Lightweight has introduced a new disc-specific road wheel called the Wegweiser which, in a first for the brand, uses a rim made using automatic production methods. The wheel itself is put together by hand in Germany, like the rest of the range.
Adding a degree of automation to the process means, according to Lightweight, high reproducibility, lower tolerances and integrated quality control. Plus, automation is quicker and reduces costs. That said, you’re still looking at a price of €3,240 for the Wegweiser wheelset (we don’t have a UK price yet). Well, you know, it’s all relative, isn’t it? Lightweight doesn’t exactly aim at the mass market.
So, what’s this Wegweiser wheel all about?
“The 20 carbon spokes on the rear and front wheel are manually connected with the rim ring from the outside,” says Lightweight.
“The modern rim width of 24mm combined with a flat rim height of 36mm and new spoke connections guarantee the stiffness values and riding characteristics typical for Lightweight at a total weight of less than 1,450 grams in the clincher version. In summary, this makes the Wegweiser a superior, disc system wheel with very little maintenance need.”

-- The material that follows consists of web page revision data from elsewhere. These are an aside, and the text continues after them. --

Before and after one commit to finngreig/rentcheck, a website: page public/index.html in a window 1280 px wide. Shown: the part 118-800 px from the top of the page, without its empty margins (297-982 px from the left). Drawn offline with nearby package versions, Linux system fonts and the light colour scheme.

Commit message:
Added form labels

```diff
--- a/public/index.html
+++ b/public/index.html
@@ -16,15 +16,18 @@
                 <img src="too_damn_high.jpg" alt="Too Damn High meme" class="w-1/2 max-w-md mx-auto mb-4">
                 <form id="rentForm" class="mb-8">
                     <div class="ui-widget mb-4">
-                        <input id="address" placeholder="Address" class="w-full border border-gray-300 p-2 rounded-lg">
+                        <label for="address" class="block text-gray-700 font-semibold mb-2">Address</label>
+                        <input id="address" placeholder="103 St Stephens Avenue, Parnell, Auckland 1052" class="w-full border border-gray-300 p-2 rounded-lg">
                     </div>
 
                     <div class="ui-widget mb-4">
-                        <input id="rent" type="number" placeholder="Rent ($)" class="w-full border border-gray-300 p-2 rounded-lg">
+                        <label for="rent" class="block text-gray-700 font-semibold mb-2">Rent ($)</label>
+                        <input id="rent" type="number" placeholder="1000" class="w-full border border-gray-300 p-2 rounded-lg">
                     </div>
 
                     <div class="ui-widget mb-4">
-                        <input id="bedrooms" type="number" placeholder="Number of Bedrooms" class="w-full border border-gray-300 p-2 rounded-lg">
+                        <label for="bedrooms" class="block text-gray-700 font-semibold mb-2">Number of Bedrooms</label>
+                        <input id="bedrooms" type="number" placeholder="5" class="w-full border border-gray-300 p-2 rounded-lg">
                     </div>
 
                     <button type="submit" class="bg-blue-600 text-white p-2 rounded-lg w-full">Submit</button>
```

Lightweight gives a maximum system weight (rider plus bike) of 120kg (18st 13lb).
The brand says that its production machine is able to lay fibre bundles in the desired angle with such precision that the carbon-fibres follow the force transmission into the wheelset. The manufacturing factory in Friedrichshafen, Germany, has been producing for the last 20 years, not only cycling equipment but also carbon components for European Space Agency satellites (Lightweight is part of the Wissler Group).

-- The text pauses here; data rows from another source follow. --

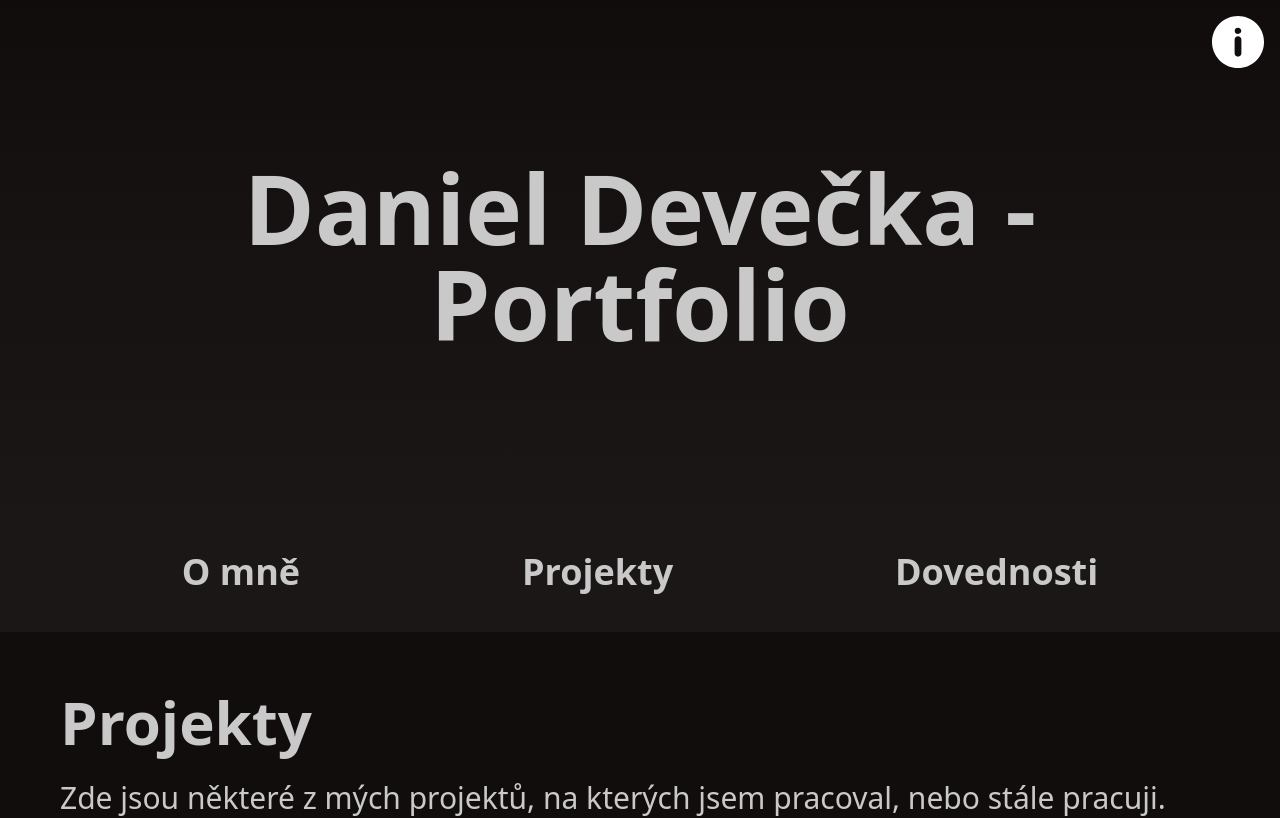
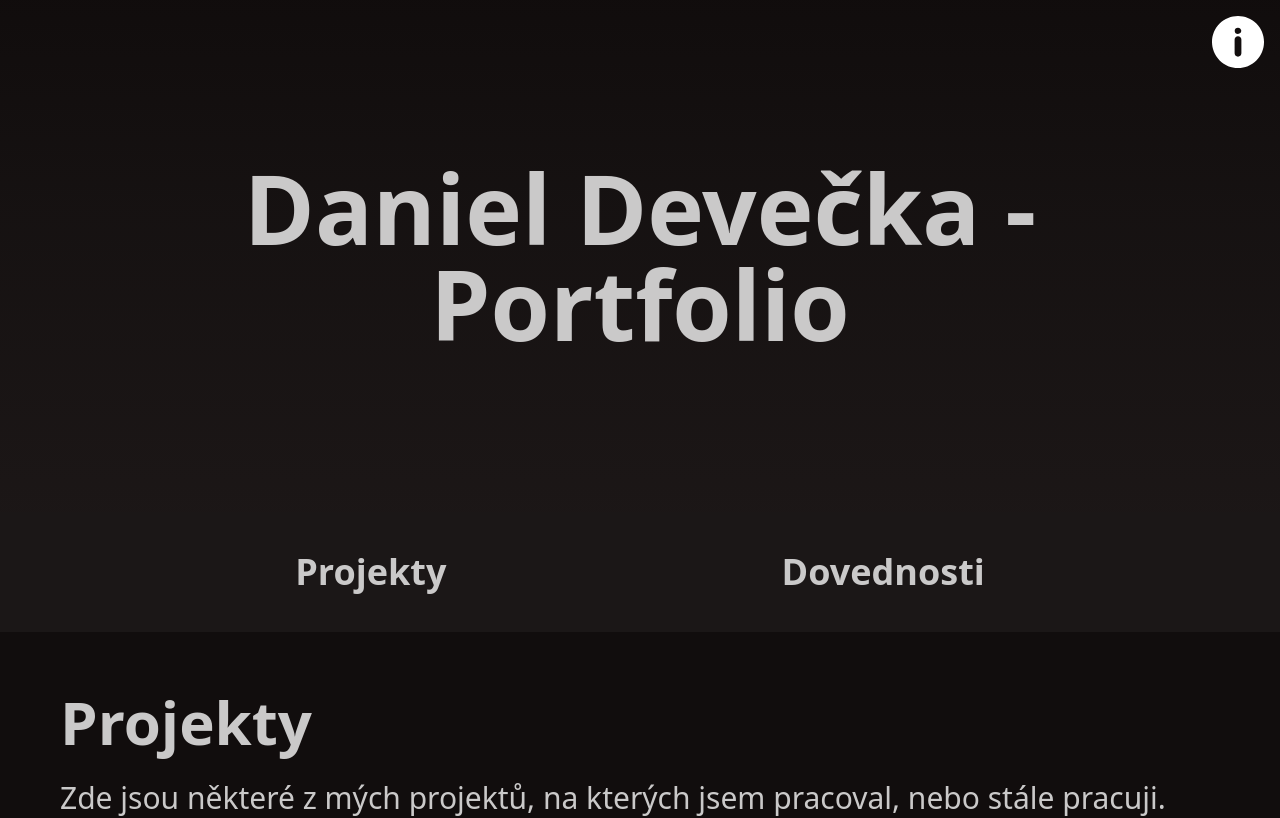
Before and after one commit to DanielDe8/portfolio, a Svelte app: page / in a window 1280 px wide. Shown: the top 818 px of the page. Built offline with nearby package versions, Linux system fonts and the light colour scheme.

Commit message:
remove "O mne" (About) navbar item

```diff
--- a/src/App.svelte
+++ b/src/App.svelte
@@ -18,7 +18,6 @@
 
     <!-- Navbar -->
     <div class="navbar justify-evenly sticky top-0 p-0 m-0 bg-base-100 z-10">
-        <a href="#about" class="flex-none text-4xl font-bold p-10 hover:bg-base-200 transition-all duration-400 ease-in-out">O mně</a>
         <a href="#projects" class="flex-none text-4xl font-bold p-10 hover:bg-base-200 transition-all duration-400 ease-in-out">Projekty</a>
         <a href="#skills" class="flex-none text-4xl font-bold p-10 hover:bg-base-200 transition-all duration-400 ease-in-out">Dovednosti</a>
     </div>
```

The Wegweiser – the name means ‘signpost’ in German – will enter the market in spring 2017.
Lightweight is also offering its existing Fernweg wheel (tubular and clincher versions available) in a 60mm rim depth for the first time. It was previously just a 79.5mm depth.
With a more rounded, less V-shaped rim profile, it is said to offer greater crosswind stability for its depth than Lightweight's Meilenstein. The Fernweg VR 60 is aimed at time trial riders and triathletes, but is also designed for road race use.

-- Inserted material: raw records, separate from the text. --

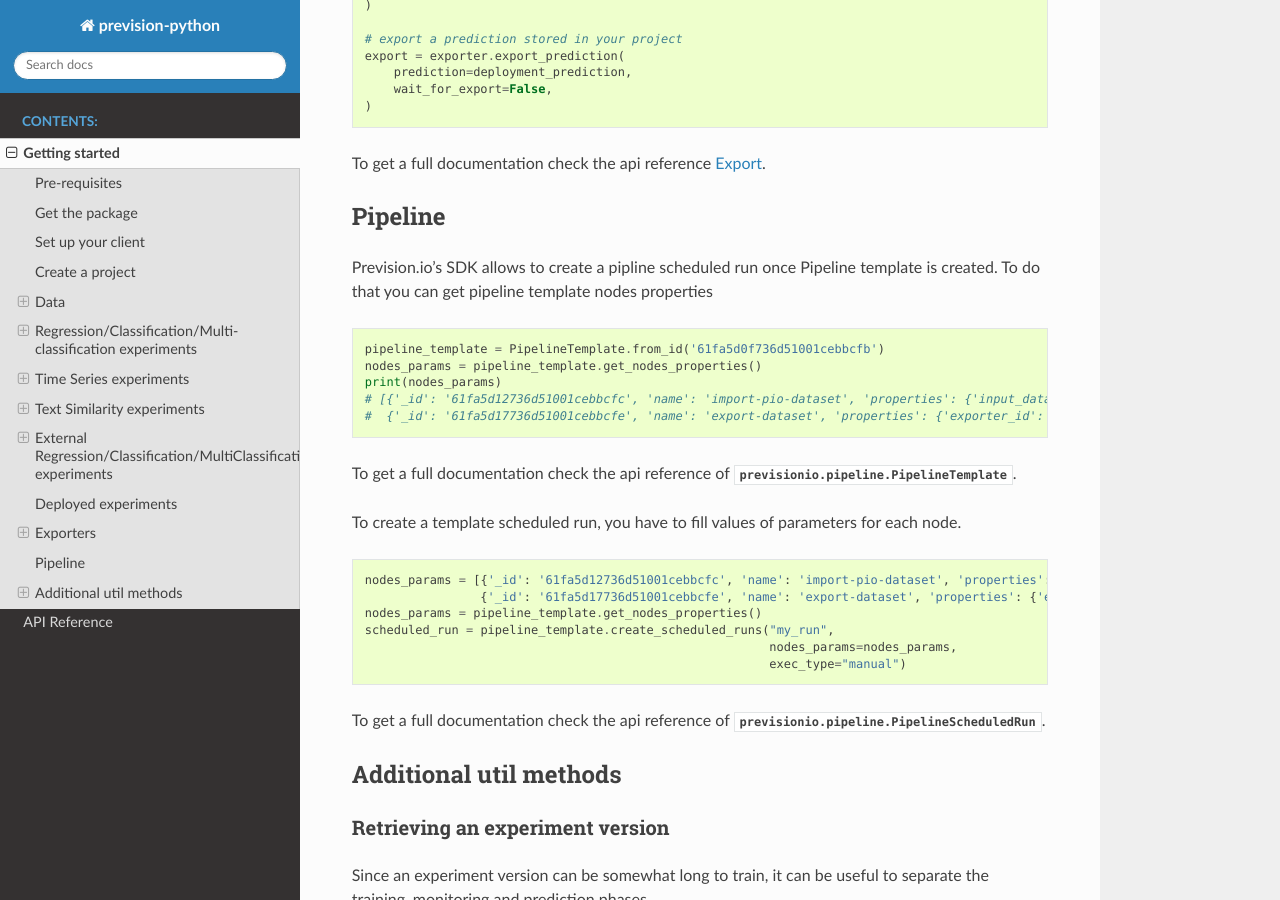
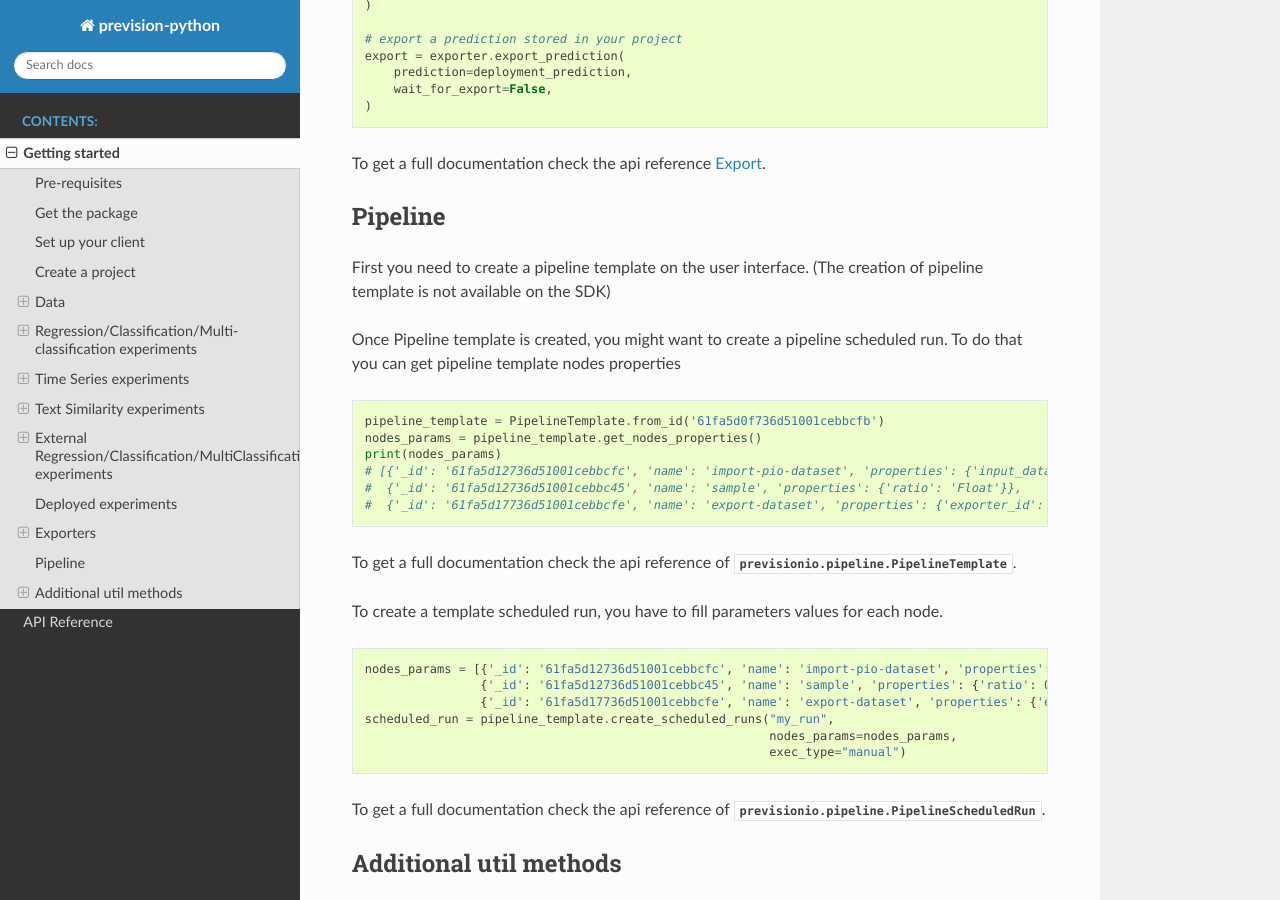
Before and after one commit to previsionio/prevision-python, a Sphinx documentation site: the page built from docs/source/getting_started.rst, in a window 1280 px wide and 900 px high, scrolled down 12629 px. Built offline with Sphinx 7.4.7 and the Read the Docs theme 2.0.0, drawn with Linux system fonts in a browser that asks for light colours; formulas are drawn with MathJax 3.

Commit message:
doc: pipeline

```diff
--- a/docs/source/getting_started.rst
+++ b/docs/source/getting_started.rst
@@ -626,7 +626,9 @@ To get a full documentation check the api reference :ref:`export_reference`.
 
 Pipeline
 ========
-Prevision.io’s SDK allows to create a pipline scheduled run once Pipeline template is created.
+First you need to create a pipeline template on the user interface. (The creation of pipeline template is not available on the SDK)
+
+Once Pipeline template is created, you might want to create a pipeline scheduled run.
 To do that you can get pipeline template nodes properties
 
 .. code-block:: python
@@ -635,17 +637,18 @@ To do that you can get pipeline template nodes properties
     nodes_params = pipeline_template.get_nodes_properties()
     print(nodes_params)
     # [{'_id': '61fa5d12736d51001cebbcfc', 'name': 'import-pio-dataset', 'properties': {'input_dataset_id': 'String'}},
+    #  {'_id': '61fa5d12736d51001cebbc45', 'name': 'sample', 'properties': {'ratio': 'Float'}},
     #  {'_id': '61fa5d17736d51001cebbcfe', 'name': 'export-dataset', 'properties': {'exporter_id': 'String'}}]
 
 To get a full documentation check the api reference of :class:`.previsionio.pipeline.PipelineTemplate`.
 
-To create a template scheduled run, you have to fill values of parameters for each node.
+To create a template scheduled run, you have to fill parameters values for each node.
 
 .. code-block:: python
 
     nodes_params = [{'_id': '61fa5d12736d51001cebbcfc', 'name': 'import-pio-dataset', 'properties': {'input_dataset_id': '61f98bc9f0f54c001c9e124a'}},
+                    {'_id': '61fa5d12736d51001cebbc45', 'name': 'sample', 'properties': {'ratio': 0.7}},
                     {'_id': '61fa5d17736d51001cebbcfe', 'name': 'export-dataset', 'properties': {'exporter_id': '61fa5f66736d51001cebbd07'}}]
-    nodes_params = pipeline_template.get_nodes_properties()
     scheduled_run = pipeline_template.create_scheduled_runs("my_run",
                                                             nodes_params=nodes_params,
                                                             exec_type="manual")
```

Lightweight has offered its Urgestalt frame for the past three years and it is now available in a flat mount disc brake version for the first time.
The stays have been beefed up over those of the rim brake model, and it has 12mm thru axles front and rear. The head tube is tapered (1 1/8in to 1 1/2in) and the bottom bracket is BB386Evo.
Lightweight claims that the 27.2mm seatpost and external seat clamp allow better flex for more comfort.
The Urgestalt Disc is compatible with electronic and mechanical gear systems and it’s superlight with a claimed frame weight of 780g.
Lightweight is offering the rim brake Urgestalt in limited colour runs too.
A final new offering from Lightweight is the Ride bike, the name coming from Rahmenbau in Deutschland, meaning “frame construction in Germany” (Lightweight displayed it in a glass cabinet at Eurobike, hence the strange quality of these pics).
Rather than a monococque frame coming out of a mould, the Ride is made using a tube-to-tube method. It will be available in stock sizes but this construction technique means Lightweight will be able to offer custom frames too.
The Ride takes disc brakes and tyres of up to 28mm wide.
Lightweight claims a combined frame and fork weight of less than 1,190g.
The head tube features an integrated front light and the seatstays feature rear lights.
This is a prototype, the final versions should be available in about a year. There's no word on pricing yet.
Mat has worked for loads of bike magazines over 20+ years, and been editor of 220 Triathlon and Cycling Plus. He's been road.cc technical editor for eight years, testing bikes, fettling the latest kit, and trying out the most up-to-the-minute clothing. We send him off around the world to get all the news from launches and shows too. He has won his category in Ironman UK 70.3 and finished on the podium in both marathons he has run. Mat is a Cambridge graduate who did a post-grad in magazine journalism, and he is a past winner of the Cycling Media Award for Specialist Online Writer.